■ **DATA TO EXAMINE**:
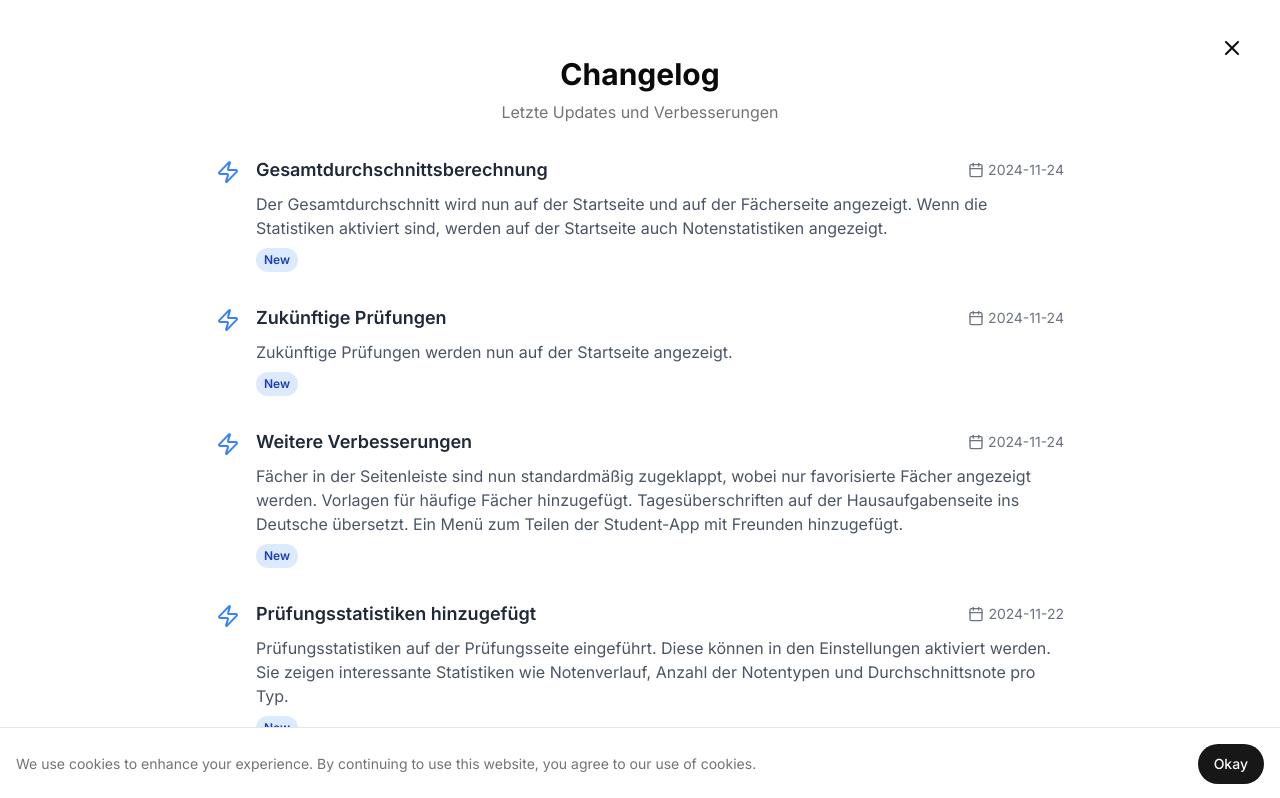
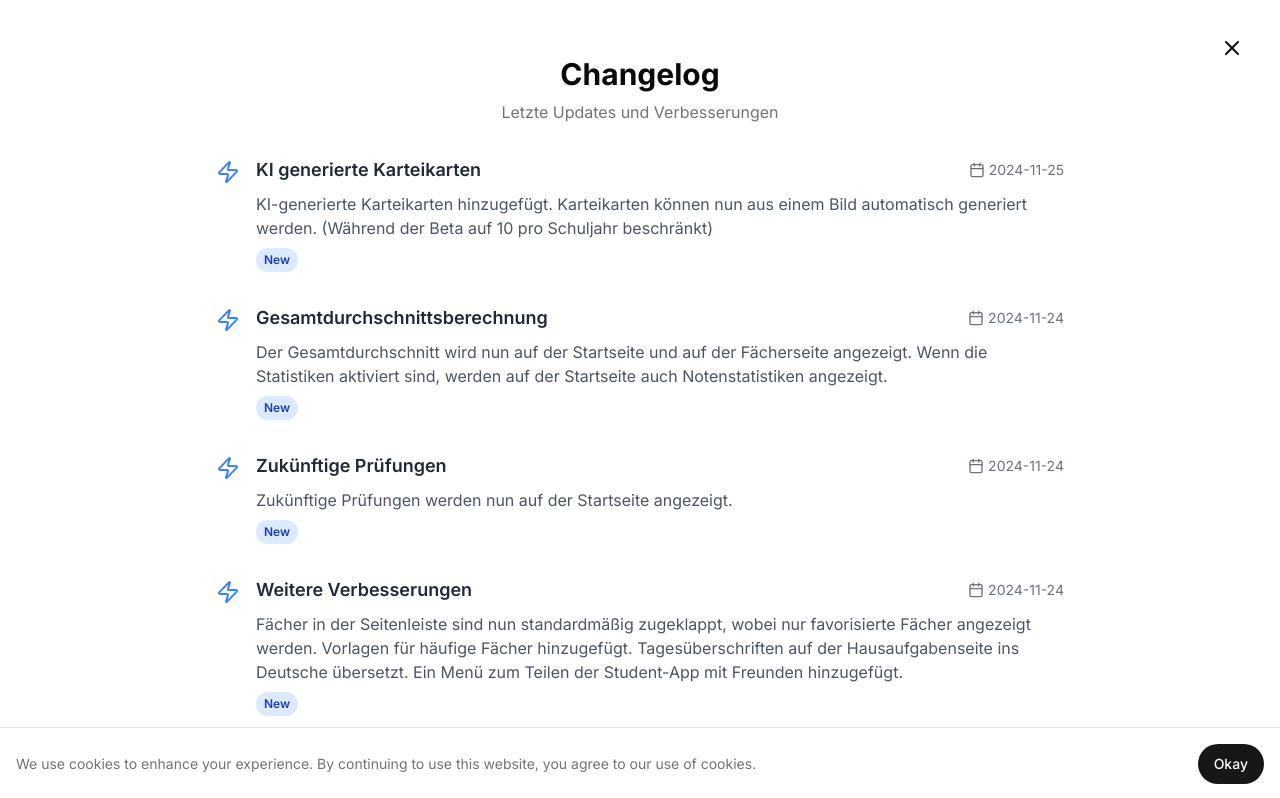
Before and after one commit to johannesschiessl/Studentapp, a Next.js app: page /changelog in a window 1280 px wide. Shown: the top 798 px of the page. Built offline with nearby package versions, Linux system fonts and the light colour scheme; no server answers.

Commit message:
feat(changelog): add entry for AI-generated flashcards feature

```diff
--- a/src/constants/changelog.ts
+++ b/src/constants/changelog.ts
@@ -8,6 +8,13 @@ export interface ChangelogEntry {
 }
 
 export const changelog: ChangelogEntry[] = [
+  {
+    date: "2024-11-25",
+    type: "new",
+    title: "KI generierte Karteikarten",
+    description:
+      "KI-generierte Karteikarten hinzugefügt. Karteikarten können nun aus einem Bild automatisch generiert werden. (Während der Beta auf 10 pro Schuljahr beschränkt)",
+  },
   {
     date: "2024-11-24",
     type: "new",
```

■ **WORK REQUIRED**:
The data must be repeated exactly. Any pictures in it are to be left out.

■ **EXERCISE SOLUTION**:
Before and after one commit to johannesschiessl/Studentapp, a Next.js app: page /changelog in a window 1280 px wide. Shown: the top 798 px of the page. Built offline with nearby package versions, Linux system fonts and the light colour scheme; no server answers.

Commit message:
feat(changelog): add entry for AI-generated flashcards feature

```diff
--- a/src/constants/changelog.ts
+++ b/src/constants/changelog.ts
@@ -8,6 +8,13 @@ export interface ChangelogEntry {
 }
 
 export const changelog: ChangelogEntry[] = [
+  {
+    date: "2024-11-25",
+    type: "new",
+    title: "KI generierte Karteikarten",
+    description:
+      "KI-generierte Karteikarten hinzugefügt. Karteikarten können nun aus einem Bild automatisch generiert werden. (Während der Beta auf 10 pro Schuljahr beschränkt)",
+  },
   {
     date: "2024-11-24",
     type: "new",
```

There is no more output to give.